Who is an entrepreneur? There are four dissimilar types of entrepreneurial organizations; small businesses, scalable startups, large companies, and social entrepreneurs. They all involve in entrepreneurship. Yet entrepreneurs in one group think that the others aren’t the “real” entrepreneurs. In this post, we will look at the differences and similarities and reveals why there’s such confusion.
Small Business Entrepreneurship
Small businesses are hairdressers, grocery stores, internet commerce storefronts, consultants, travel agents, carpenters, plumbers, electricians, etc. They are anyone who runs his/her own business. They hire local employees or family. Most are hardly profitable. Their definition of success is to feed the family and make a profit, not to take over an industry or build a multi-million business. As they can’t provide the scale to attract venture capital, they fund their businesses via friends/family or small business loans.
Scalable Startup Entrepreneurship
Unlike small businesses, These entrepreneurs start a company knowing from day one that their vision could change the world. They attract investment from equally crazy financial investors – venture capitalists. They hire the best and the most promising. Their job is to search for a repeatable and scalable business model. When they find it, their focus on scale requires even more venture capital to fuel rapid expansion.

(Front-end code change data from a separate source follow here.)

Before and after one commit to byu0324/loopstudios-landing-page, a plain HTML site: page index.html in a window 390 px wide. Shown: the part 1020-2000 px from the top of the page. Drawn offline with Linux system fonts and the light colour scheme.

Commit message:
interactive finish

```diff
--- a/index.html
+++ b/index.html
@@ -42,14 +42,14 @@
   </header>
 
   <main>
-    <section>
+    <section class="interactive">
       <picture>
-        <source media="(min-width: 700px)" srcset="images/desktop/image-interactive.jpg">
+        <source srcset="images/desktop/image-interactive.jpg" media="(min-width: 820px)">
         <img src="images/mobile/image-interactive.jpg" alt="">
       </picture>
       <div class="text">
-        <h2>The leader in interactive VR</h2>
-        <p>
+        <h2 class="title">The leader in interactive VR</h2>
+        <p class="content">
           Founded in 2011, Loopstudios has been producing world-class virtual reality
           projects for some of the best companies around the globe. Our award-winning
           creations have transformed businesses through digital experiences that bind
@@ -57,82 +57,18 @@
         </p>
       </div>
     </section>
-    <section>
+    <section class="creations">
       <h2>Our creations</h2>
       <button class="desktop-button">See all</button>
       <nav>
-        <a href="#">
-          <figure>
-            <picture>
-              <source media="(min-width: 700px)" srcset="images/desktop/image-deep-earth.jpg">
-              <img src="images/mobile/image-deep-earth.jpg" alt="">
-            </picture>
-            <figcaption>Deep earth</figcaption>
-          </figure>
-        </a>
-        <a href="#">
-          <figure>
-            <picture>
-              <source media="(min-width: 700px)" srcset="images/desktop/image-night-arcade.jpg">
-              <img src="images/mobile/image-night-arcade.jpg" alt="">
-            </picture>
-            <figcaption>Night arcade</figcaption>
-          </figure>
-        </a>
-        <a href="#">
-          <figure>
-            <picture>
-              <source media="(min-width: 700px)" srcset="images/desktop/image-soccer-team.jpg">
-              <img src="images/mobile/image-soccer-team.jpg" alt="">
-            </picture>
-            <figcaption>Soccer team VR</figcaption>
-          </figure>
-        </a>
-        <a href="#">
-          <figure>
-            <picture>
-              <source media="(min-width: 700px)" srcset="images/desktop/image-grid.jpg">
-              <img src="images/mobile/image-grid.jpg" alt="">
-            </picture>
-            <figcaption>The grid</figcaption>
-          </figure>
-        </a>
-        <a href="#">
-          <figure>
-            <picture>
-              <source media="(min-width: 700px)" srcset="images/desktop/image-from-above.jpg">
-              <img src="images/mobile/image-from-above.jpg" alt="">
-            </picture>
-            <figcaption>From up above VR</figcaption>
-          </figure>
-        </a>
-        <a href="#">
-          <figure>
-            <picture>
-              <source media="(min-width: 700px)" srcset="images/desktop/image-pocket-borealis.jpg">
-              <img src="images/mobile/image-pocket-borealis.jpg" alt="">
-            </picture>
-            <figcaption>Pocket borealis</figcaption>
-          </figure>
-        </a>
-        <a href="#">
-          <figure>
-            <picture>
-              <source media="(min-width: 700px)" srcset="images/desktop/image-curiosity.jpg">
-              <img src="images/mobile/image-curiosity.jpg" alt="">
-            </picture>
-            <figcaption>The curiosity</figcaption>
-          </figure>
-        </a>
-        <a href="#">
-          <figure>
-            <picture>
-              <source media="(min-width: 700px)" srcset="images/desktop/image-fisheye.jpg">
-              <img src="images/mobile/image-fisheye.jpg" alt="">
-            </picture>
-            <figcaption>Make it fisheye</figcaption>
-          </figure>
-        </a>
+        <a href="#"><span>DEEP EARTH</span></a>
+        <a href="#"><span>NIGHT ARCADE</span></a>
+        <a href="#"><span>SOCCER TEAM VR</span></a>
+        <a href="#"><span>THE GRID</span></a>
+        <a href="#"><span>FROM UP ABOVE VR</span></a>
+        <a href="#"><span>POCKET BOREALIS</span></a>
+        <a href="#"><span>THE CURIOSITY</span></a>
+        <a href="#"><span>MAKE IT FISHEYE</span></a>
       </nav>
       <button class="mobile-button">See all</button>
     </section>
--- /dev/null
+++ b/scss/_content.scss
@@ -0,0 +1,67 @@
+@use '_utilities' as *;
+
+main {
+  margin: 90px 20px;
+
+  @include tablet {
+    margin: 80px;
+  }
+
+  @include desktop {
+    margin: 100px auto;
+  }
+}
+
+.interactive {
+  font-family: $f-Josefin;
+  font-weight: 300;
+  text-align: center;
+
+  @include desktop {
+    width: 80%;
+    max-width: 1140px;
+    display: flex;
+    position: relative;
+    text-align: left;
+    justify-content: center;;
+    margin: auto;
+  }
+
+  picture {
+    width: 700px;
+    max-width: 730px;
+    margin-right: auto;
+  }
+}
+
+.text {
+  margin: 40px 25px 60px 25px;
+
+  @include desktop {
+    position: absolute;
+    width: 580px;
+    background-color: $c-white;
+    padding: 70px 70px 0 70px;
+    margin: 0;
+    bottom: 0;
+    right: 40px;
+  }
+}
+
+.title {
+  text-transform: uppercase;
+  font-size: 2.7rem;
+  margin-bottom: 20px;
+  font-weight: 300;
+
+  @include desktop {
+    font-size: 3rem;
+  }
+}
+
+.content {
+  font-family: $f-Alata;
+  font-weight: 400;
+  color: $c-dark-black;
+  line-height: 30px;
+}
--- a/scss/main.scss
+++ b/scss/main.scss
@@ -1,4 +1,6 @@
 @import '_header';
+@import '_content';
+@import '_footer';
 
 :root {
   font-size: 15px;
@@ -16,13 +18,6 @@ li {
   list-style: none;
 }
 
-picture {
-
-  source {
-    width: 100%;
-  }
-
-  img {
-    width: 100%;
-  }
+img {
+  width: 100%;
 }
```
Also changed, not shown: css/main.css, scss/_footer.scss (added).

Scalable startups in innovation clusters make up a small percentage of entrepreneurs and startups, but because of the outsize returns, attract almost all the risk capital (and press.)
Large Company Entrepreneurship
Large Company – EFELarge companies have finite life cycles. Most grow through sustaining innovation, offering new products that are variants around their core products. Changes in customer tastes, new technologies, legislation, new competitors, etc. can create pressure for more disruptive innovation – requiring large companies to create entirely new products sold into new customers in new markets. Existing companies do this by either innovative acquiring companies or attempting to build a disruptive product inside. Ironically, large company size and culture make disruptive innovation extremely difficult to execute.
Social entrepreneurs are innovators who focus on creating products and services that solve social needs and problems. But unlike scalable startups, their goal is to make the world a better place, not to take market share or to create wealth for the founders. They may be nonprofit, for-profit, or hybrid.